Could you report every line from the entries that includes the word "ipynb"?

─── PROVIDED MATERIAL

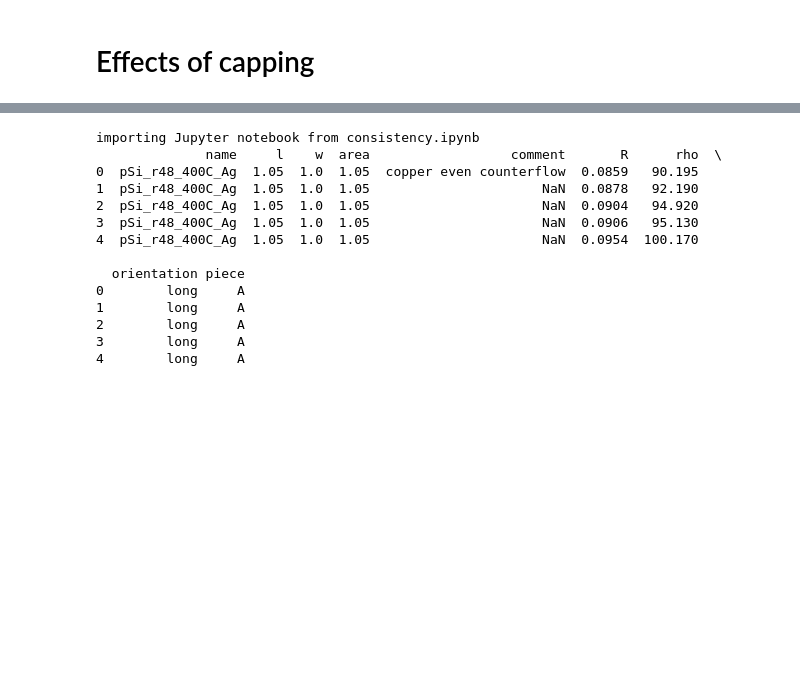
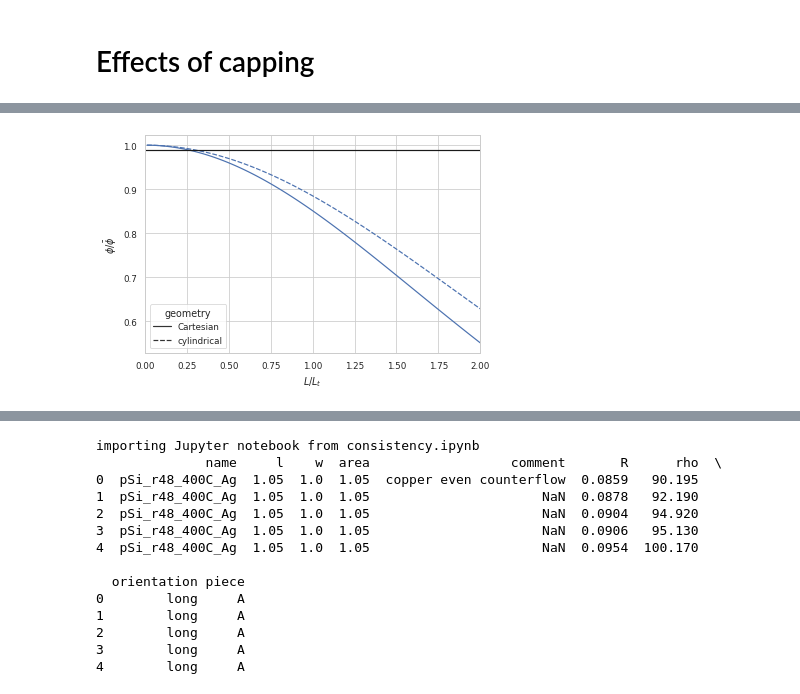
Before and after one commit to peltBartvan/msc-thesis, a Jupyter notebook: scripts/images.ipynb, the cells around one changed output, grey strips where cells are left out. Drawn from its saved outputs; the diff is of its cells as text; code cells hidden in the pictures; blank space fills up the shorter version.

```diff
--- a/scripts/images.ipynb
+++ b/scripts/images.ipynb
@@ -308,5 +342,10 @@ p.set(
 )
 plt.show()
 
+EXPORT = True
+
 if EXPORT:
-    p.get_figure().savefig(imagefolder + 'phi_solutions_edge.png')
+    p.get_figure().savefig(imagefolder + 'phi_solutions_edge.png', dpi = 400)
+
+EXPORT = False
+# %% [output]
@@ -313,3 +354,4 @@ if EXPORT:
+[figure, added]
 # %%
 from Da_visu import get_symmetric
 
```
Also changed, not shown: parts of 17 cells of this notebook, 9 other files.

──────

**THE COMPLETED TASK:**
Before and after one commit to peltBartvan/msc-thesis, a Jupyter notebook: scripts/images.ipynb, the cells around one changed output, grey strips where cells are left out. Drawn from its saved outputs; the diff is of its cells as text; code cells hidden in the pictures; blank space fills up the shorter version.
--- a/scripts/images.ipynb
+++ b/scripts/images.ipynb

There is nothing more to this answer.